Currently, the draft plan fails to acknowledge the important role that natural gas plays in mitigating emissions in Texas and nationwide. Not only does the draft plan effectively exclude natural gas as a viable option for power generation, it aligns the City with out of state environmental groups calling to phase out the use of natural gas in local buildings and businesses.
By excluding Texas-produced natural gas – and the environmental benefits it provides - the draft plan would raise costs for Dallas residents and threaten the reliability of power generation in the city.
Natural gas is crucial to providing Texas residents with affordable and reliable electricity. As the draft plan acknowledges, natural gas accounts for 45 percent of the state’s fuel mix, which is forecasted to grow to over 60 percent by 2030. Notably, increased natural gas use is a key driver of carbon emission reductions in the United States. Natural gas has 55% lower carbon dioxide emissions than coal. By switching from coal to cleaner-burning natural gas for power generation, the United States prevented 2.8 billion metric tons of CO2 emissions between 2005 and 2018. No other fuel – including renewables – comes even close to delivering the kind of climate progress we have experienced thanks to natural gas.
In addition to protecting the environment, natural gas saves consumers money. Affordable and abundant natural gas makes up the lion’s share of Texas’ electricity generation, and allowed Lone Star State residents to enjoy electricity prices roughly 20 percent below the national average in 2018. Transitioning away from natural gas means abandoning those valuable savings, which will hit working families the hardest. On average, low-income households pay more than three times the amount that higher income households pay in energy costs. Failing to include natural gas in the final CECAP would potentially lead to higher electricity prices for Dallas consumers and disproportionately impact some of the most economically vulnerable households in the City.
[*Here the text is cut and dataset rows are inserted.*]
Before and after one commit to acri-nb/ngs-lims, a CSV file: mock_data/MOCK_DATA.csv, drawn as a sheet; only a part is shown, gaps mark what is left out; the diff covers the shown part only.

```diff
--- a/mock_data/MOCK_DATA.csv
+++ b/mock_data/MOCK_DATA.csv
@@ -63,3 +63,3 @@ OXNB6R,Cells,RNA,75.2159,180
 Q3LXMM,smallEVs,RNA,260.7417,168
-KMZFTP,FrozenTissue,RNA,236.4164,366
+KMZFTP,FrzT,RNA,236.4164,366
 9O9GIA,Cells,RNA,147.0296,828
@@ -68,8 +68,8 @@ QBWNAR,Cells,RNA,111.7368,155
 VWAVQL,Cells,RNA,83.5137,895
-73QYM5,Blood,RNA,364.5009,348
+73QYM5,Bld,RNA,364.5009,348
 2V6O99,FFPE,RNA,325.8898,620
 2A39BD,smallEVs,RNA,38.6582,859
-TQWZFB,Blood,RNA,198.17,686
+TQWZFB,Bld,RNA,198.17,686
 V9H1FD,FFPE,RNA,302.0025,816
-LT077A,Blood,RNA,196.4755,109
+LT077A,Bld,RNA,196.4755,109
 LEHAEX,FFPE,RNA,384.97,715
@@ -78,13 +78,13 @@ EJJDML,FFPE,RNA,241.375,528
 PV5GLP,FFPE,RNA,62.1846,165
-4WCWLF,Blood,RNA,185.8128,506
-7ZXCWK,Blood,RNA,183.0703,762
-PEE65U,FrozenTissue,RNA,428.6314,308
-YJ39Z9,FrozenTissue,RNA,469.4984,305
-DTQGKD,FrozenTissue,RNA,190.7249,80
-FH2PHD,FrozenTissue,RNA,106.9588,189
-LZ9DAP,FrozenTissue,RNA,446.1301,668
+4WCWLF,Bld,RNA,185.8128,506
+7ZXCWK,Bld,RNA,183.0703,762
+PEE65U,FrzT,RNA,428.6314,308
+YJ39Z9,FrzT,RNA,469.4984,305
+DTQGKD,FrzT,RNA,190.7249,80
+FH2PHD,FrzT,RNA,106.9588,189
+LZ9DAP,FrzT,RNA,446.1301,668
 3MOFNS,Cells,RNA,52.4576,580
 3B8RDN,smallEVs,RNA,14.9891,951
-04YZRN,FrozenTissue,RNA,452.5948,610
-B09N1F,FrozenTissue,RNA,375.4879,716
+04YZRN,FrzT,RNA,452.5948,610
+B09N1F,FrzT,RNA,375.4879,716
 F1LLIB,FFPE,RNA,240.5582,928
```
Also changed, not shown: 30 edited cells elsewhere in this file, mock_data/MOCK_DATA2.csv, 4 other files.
Further, phasing out the use of natural gas in buildings and businesses in Dallas would add additional cost burdens to residents. Using natural gas appliances can save consumers up to 30 percent on their utility bills compared to electric appliances. When used for home heating, households can save well over $900 compared to an electric heating system. The potential costs associated with switching to electrification are significant, especially for the City’s lower income residents.
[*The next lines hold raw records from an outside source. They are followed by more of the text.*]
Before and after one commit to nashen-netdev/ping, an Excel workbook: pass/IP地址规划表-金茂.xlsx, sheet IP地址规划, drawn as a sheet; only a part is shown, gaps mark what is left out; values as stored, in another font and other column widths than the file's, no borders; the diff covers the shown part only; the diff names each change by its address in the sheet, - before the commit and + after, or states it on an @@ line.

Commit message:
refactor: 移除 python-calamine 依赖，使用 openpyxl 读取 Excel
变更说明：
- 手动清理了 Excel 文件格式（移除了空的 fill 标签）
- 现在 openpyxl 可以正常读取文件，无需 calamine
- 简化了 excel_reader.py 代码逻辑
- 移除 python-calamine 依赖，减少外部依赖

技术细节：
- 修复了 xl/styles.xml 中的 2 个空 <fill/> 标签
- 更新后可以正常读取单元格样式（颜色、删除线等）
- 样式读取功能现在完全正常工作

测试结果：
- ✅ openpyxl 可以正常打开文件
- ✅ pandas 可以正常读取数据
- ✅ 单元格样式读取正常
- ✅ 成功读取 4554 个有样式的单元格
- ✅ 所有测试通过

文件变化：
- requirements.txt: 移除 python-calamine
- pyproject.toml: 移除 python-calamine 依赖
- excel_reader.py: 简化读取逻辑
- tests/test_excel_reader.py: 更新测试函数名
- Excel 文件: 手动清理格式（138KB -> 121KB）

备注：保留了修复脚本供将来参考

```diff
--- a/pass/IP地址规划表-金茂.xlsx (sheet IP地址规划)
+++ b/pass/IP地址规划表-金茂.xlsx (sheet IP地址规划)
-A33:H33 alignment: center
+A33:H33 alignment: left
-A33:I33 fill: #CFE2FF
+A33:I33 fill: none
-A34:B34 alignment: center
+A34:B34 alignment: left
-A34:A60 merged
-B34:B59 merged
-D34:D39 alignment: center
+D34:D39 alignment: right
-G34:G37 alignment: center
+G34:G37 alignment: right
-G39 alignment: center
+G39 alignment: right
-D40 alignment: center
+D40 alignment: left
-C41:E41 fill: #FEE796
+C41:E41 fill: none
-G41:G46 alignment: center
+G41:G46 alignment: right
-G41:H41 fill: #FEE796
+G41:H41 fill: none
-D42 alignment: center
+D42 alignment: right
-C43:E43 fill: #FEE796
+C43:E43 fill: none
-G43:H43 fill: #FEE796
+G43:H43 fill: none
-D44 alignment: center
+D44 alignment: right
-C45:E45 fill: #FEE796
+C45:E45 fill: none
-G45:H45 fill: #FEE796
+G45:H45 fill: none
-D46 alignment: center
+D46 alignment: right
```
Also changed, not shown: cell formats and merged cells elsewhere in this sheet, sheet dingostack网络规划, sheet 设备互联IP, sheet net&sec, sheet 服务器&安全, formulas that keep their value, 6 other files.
By ignoring natural gas in the draft CECAP, Dallas would be missing out on the reliability that the fuel provides. One of the plan’s stated goals is that the City “generates and uses renewable, reliable, and affordable energy,” and specifically highlights maintaining “a high degree of reliability during extreme weather events.” Achieving the goals of reliability and affordability in Texas would be extremely difficult – if not impossible – without natural gas.
Natural gas provides an important backstop for renewable technologies, ensuring generation is maintained when the sun isn’t shining and the wind isn’t blowing. The intermittency of power generated by renewables means they are particularly susceptible during an “extreme weather event.” While there are some options to bolster this reliability, such as batteries, today these technologies simply can’t compete with the dependability of existing natural gas generation. Moreover, the reliable distribution of the fuel through pipelines ensures Texans could keep their homes heated, cook food or boil water – all vital during a natural disaster.
There is a reason that Texas is not only the largest wind producing state, but also the largest natural gas producer and consumer. Renewables and natural gas are complementary technologies that are delivering cleaner and more affordable power for Texas families.
While we commend the Council for their efforts to improve the city, the benefits of natural gas – namely, its role in mitigating emissions, saving consumers money on their monthly bills, and providing a reliable source of energy – are too significant to ignore. We strongly urge the members of the Environment & Sustainability Committee to keep these benefits in mind when considering the draft CECAP.
Texans for Natural Gas